Launched with financing from Mexican media baron Emilio Azcarraga and expensive editorial talent plucked from the sports pages of top U.S. publications, The National ("A Whole New Game," April 1990) printed its final issue on June 13. In the end, neither praise for its editorial product nor Azcarraga's legendarily deep pockets could save an operation that had already gone through $100 million.
What went wrong? Except for the warm critical reception, almost everything. By June the paper was selling 200,000 copies a day (against a projected 1 million) and typically running just a handful of full-page ads. Its cover price had jumped 50%, to 75¢ a copy, and the publishing industry's brutal slump showed no signs of letup.

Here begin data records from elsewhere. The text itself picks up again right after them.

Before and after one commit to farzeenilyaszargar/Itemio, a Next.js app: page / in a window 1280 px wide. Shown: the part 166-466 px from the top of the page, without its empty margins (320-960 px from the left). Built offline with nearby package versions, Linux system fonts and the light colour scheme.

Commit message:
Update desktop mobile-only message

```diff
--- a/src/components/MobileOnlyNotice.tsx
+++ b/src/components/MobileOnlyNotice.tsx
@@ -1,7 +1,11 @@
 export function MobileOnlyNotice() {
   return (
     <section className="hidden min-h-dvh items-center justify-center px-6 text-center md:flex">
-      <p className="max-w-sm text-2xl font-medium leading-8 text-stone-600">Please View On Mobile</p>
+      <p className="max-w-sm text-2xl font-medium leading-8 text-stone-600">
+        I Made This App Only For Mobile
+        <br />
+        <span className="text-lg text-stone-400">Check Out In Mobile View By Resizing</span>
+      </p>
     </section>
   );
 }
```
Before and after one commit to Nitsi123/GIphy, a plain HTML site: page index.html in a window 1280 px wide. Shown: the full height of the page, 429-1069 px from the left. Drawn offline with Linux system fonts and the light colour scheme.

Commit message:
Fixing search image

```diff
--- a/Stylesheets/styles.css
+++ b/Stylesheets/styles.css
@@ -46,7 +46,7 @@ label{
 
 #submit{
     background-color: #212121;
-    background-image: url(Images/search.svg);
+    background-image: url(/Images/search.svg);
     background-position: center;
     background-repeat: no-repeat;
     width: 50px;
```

Unfortunately for The National, that wasn't all. As circulation and ad revenues stumbled along below target, the paper's overhead remained stubbornly high. Its nearly 300-strong staff couldn't be radically cut without wrecking the product. And local sports sections and general-interest newspapers such as USA Today and the national edition of The New York Times had all ramped up to counter the raid on market share. The National had raised the level of the game -- only to find that it wasn't a good enough business to play. -- Leslie Brokaw